◆ Try it
Where the line containing "- Add --disable-merging" appears, end your copy; everything from the first line of the records below up to and including it must be reproduced exactly.

◆ Given records
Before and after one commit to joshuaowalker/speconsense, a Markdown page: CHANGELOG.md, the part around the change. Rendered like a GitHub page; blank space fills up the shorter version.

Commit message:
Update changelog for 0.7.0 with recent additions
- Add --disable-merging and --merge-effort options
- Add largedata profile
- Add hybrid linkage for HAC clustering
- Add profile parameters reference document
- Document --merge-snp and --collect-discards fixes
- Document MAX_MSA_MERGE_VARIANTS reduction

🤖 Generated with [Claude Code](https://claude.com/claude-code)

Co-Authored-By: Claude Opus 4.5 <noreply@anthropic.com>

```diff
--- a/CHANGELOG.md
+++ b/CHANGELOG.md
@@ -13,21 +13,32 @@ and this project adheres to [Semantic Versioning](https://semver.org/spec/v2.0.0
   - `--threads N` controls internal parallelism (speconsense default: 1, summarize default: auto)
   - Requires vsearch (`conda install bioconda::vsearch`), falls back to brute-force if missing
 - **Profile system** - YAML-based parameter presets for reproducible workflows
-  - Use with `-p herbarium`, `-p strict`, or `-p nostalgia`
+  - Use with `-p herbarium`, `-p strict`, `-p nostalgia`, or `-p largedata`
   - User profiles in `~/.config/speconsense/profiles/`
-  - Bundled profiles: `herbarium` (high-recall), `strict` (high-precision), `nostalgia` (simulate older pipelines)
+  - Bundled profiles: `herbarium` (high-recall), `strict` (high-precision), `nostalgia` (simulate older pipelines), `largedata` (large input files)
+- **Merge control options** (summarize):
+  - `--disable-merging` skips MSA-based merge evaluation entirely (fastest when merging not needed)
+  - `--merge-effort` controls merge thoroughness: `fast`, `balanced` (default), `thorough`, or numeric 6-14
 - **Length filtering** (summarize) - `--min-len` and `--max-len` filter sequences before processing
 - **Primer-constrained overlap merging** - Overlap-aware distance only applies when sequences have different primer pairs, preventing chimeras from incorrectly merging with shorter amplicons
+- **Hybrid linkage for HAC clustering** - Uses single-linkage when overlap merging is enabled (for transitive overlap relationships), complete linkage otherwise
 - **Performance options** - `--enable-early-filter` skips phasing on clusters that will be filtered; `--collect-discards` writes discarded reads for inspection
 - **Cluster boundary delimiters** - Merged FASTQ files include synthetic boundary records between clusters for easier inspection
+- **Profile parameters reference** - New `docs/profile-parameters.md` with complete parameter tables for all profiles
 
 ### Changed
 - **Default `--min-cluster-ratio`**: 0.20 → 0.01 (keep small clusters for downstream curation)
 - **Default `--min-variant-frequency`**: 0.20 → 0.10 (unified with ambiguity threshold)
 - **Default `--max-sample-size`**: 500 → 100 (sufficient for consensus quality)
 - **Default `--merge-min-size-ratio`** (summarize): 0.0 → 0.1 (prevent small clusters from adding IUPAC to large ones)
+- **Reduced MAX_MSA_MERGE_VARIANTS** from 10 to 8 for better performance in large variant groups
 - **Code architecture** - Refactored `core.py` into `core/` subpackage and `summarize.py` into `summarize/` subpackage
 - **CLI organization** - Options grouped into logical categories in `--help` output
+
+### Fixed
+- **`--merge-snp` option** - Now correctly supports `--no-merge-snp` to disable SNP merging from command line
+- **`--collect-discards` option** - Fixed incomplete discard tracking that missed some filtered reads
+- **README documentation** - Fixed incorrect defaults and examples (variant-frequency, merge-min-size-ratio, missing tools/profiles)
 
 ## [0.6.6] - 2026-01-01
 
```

◆ Solution to the problem
Before and after one commit to joshuaowalker/speconsense, a Markdown page: CHANGELOG.md, the part around the change. Rendered like a GitHub page; blank space fills up the shorter version.

Commit message:
Update changelog for 0.7.0 with recent additions
- Add --disable-merging and --merge-effort options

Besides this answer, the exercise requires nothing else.